Please reproduce the entries exactly as they appear below, but not the pictures.

..............................

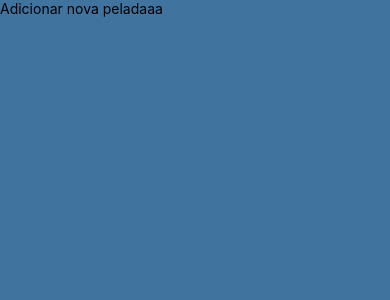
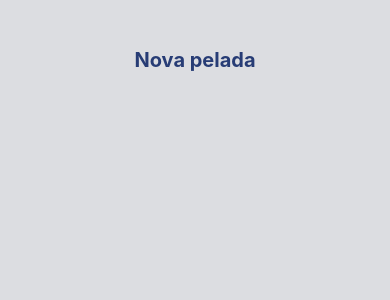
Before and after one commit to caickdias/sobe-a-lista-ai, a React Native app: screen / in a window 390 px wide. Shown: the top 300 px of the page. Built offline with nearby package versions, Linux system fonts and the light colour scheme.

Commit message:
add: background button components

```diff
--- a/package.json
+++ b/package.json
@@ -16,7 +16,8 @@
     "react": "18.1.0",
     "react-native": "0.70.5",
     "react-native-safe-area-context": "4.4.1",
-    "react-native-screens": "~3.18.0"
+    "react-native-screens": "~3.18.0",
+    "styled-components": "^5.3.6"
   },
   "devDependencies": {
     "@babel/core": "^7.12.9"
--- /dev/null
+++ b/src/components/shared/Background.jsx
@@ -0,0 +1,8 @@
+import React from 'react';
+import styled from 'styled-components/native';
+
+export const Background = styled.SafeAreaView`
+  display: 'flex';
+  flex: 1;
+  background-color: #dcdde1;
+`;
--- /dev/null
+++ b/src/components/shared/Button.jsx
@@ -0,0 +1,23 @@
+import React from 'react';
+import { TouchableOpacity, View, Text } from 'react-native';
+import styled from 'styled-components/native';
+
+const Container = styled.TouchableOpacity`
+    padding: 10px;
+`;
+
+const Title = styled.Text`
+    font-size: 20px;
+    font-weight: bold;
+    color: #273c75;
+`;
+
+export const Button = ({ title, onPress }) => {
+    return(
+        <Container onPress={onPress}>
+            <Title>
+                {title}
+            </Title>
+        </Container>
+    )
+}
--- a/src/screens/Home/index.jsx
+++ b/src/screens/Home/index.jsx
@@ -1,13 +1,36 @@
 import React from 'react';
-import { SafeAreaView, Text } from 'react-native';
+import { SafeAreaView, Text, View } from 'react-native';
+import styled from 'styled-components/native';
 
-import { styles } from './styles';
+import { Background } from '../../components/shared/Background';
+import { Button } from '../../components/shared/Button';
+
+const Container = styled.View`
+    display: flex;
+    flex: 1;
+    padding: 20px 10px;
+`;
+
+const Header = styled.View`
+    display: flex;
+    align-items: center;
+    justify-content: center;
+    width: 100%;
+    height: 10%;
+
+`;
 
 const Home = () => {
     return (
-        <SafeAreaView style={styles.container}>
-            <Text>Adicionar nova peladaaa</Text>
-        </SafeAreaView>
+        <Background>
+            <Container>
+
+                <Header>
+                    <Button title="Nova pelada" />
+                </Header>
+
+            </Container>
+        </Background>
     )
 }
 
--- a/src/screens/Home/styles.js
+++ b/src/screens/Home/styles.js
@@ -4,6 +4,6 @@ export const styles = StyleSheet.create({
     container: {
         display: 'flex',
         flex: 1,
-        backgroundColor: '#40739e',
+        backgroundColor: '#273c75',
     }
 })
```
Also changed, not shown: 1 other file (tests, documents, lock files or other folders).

..............................

* _Worked solution_:
Before and after one commit to caickdias/sobe-a-lista-ai, a React Native app: screen / in a window 390 px wide. Shown: the top 300 px of the page. Built offline with nearby package versions, Linux system fonts and the light colour scheme.

Commit message:
add: background button components

```diff
--- a/package.json
+++ b/package.json
@@ -16,7 +16,8 @@
     "react": "18.1.0",
     "react-native": "0.70.5",
     "react-native-safe-area-context": "4.4.1",
-    "react-native-screens": "~3.18.0"
+    "react-native-screens": "~3.18.0",
+    "styled-components": "^5.3.6"
   },
   "devDependencies": {
     "@babel/core": "^7.12.9"
--- /dev/null
+++ b/src/components/shared/Background.jsx
@@ -0,0 +1,8 @@
+import React from 'react';
+import styled from 'styled-components/native';
+
+export const Background = styled.SafeAreaView`
+  display: 'flex';
+  flex: 1;
+  background-color: #dcdde1;
+`;
--- /dev/null
+++ b/src/components/shared/Button.jsx
@@ -0,0 +1,23 @@
+import React from 'react';
+import { TouchableOpacity, View, Text } from 'react-native';
+import styled from 'styled-components/native';
+
+const Container = styled.TouchableOpacity`
+    padding: 10px;
+`;
+
+const Title = styled.Text`
+    font-size: 20px;
+    font-weight: bold;
+    color: #273c75;
+`;
+
+export const Button = ({ title, onPress }) => {
+    return(
+        <Container onPress={onPress}>
+            <Title>
+                {title}
+            </Title>
+        </Container>
+    )
+}
--- a/src/screens/Home/index.jsx
+++ b/src/screens/Home/index.jsx
@@ -1,13 +1,36 @@
 import React from 'react';
-import { SafeAreaView, Text } from 'react-native';
+import { SafeAreaView, Text, View } from 'react-native';
+import styled from 'styled-components/native';
 
-import { styles } from './styles';
+import { Background } from '../../components/shared/Background';
+import { Button } from '../../components/shared/Button';
+
+const Container = styled.View`
+    display: flex;
+    flex: 1;
+    padding: 20px 10px;
+`;
+
+const Header = styled.View`
+    display: flex;
+    align-items: center;
+    justify-content: center;
+    width: 100%;
+    height: 10%;
+
+`;
 
 const Home = () => {
     return (
-        <SafeAreaView style={styles.container}>
-            <Text>Adicionar nova peladaaa</Text>
-        </SafeAreaView>
+        <Background>
+            <Container>
+
+                <Header>
+                    <Button title="Nova pelada" />
+                </Header>
+
+            </Container>
+        </Background>
     )
 }
 
--- a/src/screens/Home/styles.js
+++ b/src/screens/Home/styles.js
@@ -4,6 +4,6 @@ export const styles = StyleSheet.create({
     container: {
         display: 'flex',
         flex: 1,
-        backgroundColor: '#40739e',
+        backgroundColor: '#273c75',
     }
 })
```
Also changed, not shown: 1 other file (tests, documents, lock files or other folders).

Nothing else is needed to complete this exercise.